MOSCOW (Reuters) - The Kremlin said on Wednesday that its fears about Turkey's decision to sell strike drones to Ukraine were being realised and that the Turkish drones risked destabilising the situation in eastern Ukraine.
Kremlin spokesman Dmitry Peskov was commenting on the deployment by Ukrainian government forces of a Turkish-made Bayraktar TB2 drone to strike a position in eastern Ukraine controlled by Russian-backed separatists.
"We have really good ties with Turkey, but in this situation our fears are unfortunately being realised that the deliveries of these types of weapons to the Ukrainian military can potentially destabilise the situation on the line of contact," Peskov told reporters.
Russia-backed separatists have been fighting government troops in Ukraine's Donbass region since 2014, soon after Russia seized the Crimea peninsula from Ukraine. Kyiv says at least 14,000 people have been killed.
Ukraine has bought sophisticated Turkish drones to boost its military and has struck a deal with Ankara to produce the same drones at a factory close to Kyiv, the capital.
The drone issue is one of several straining ties between Turkey and Russia even though the two countries enjoy close ties in other areas.
"We see that as soon as such weapons fall into the hands of the (Ukrainian) military, they can potentially be used in this (eastern) region of Ukraine, and this leads to destabilisation," Peskov, the Kremlin spokesman, said.
"This does not contribute to the settlement of this internal Ukrainian problem."
The General Staff of Ukraine's Armed Forces said it had deployed the drone to force pro-Russian separatists to cease fire on Tuesday.
It said the drone had destroyed an artillery unit belonging to pro-Russian separatists using a guided bomb.

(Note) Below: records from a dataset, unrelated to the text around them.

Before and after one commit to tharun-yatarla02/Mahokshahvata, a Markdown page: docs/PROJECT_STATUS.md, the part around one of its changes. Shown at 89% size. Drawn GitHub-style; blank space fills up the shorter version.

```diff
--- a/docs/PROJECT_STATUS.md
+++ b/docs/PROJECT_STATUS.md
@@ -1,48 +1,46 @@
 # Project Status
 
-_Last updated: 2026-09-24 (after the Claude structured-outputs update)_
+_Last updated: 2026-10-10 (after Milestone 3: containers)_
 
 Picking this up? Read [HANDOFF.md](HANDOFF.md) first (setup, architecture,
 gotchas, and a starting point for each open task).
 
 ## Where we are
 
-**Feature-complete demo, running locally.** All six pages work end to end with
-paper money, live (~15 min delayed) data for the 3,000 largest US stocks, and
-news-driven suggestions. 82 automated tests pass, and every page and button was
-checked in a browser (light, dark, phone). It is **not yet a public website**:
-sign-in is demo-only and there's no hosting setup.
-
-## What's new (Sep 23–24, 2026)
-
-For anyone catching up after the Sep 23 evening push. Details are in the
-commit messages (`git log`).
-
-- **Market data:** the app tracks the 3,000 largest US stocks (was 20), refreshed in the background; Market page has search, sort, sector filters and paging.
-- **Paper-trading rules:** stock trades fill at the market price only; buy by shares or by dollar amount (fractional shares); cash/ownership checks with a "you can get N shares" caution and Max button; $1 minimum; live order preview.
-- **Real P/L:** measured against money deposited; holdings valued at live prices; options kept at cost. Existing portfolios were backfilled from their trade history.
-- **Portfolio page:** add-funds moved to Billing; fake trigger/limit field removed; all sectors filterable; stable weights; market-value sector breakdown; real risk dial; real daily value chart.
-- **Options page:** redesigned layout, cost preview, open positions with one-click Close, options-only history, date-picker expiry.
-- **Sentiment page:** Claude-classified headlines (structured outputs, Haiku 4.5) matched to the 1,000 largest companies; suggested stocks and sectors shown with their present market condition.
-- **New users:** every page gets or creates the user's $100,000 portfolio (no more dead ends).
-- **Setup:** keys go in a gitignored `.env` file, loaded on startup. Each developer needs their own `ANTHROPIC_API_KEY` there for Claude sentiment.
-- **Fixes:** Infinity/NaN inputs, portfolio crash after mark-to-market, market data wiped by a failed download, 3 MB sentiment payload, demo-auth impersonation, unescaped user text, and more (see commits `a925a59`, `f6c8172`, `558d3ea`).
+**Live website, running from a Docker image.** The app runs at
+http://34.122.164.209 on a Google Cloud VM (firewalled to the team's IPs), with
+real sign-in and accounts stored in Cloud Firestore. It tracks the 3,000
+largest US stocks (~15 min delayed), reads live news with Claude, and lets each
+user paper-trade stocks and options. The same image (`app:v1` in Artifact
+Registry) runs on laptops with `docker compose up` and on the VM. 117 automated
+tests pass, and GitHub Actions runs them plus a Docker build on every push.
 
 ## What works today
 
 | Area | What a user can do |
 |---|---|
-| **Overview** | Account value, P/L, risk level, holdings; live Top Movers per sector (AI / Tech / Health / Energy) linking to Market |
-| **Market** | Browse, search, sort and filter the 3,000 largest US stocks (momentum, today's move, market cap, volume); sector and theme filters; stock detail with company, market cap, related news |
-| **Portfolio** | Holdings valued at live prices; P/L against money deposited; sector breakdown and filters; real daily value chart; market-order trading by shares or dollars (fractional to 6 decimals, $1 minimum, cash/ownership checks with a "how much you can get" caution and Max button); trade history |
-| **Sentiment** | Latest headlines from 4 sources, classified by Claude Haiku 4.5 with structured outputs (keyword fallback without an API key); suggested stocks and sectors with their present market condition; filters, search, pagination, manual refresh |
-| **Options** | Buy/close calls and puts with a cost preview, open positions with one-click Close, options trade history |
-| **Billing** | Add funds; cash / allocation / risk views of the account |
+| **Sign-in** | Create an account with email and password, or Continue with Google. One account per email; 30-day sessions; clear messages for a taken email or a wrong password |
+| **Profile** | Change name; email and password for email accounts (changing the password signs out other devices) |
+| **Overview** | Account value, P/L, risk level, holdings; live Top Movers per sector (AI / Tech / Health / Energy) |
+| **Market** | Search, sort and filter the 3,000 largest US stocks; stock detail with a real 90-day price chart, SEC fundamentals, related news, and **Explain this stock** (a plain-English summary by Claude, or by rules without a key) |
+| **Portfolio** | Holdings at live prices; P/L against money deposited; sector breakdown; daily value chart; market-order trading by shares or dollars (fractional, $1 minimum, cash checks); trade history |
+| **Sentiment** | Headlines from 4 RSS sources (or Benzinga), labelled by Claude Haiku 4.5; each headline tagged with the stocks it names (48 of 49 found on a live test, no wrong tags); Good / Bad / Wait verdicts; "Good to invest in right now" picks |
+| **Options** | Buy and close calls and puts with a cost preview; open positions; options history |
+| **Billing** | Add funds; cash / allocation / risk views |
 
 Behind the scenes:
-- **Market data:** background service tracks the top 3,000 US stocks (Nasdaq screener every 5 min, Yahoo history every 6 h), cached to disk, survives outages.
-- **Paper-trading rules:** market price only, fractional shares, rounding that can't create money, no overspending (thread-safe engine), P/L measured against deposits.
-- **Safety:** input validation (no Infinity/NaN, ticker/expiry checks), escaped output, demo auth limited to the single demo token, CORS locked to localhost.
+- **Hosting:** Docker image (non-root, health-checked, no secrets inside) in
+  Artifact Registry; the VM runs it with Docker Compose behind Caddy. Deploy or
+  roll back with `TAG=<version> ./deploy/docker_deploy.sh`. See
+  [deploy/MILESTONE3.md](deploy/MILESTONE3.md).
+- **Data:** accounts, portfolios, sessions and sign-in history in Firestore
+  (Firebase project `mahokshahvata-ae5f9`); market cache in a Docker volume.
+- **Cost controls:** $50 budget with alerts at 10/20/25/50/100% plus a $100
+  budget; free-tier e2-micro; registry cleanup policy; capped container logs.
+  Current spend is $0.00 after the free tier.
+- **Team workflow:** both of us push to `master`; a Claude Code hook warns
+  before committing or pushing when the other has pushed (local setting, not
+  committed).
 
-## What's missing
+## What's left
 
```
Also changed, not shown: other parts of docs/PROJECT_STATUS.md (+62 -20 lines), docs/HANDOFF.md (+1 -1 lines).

It said the drone had not crossed the line of contact between the two warring sides.
Ukraine gets military backing from the United States and other NATO countries.
Turkey, a NATO member, has criticised Moscow's annexation of Crimea and voiced support for Ukraine's territorial integrity.
Turkey, which faces Ukraine and Russia across the Black Sea, has nonetheless forged close ties with Moscow in the fields of defence and energy.
(Reporting by Dmitry Antonov; Writing by Gabrielle Tétrault-Farber; Editing by Andrew Osborn)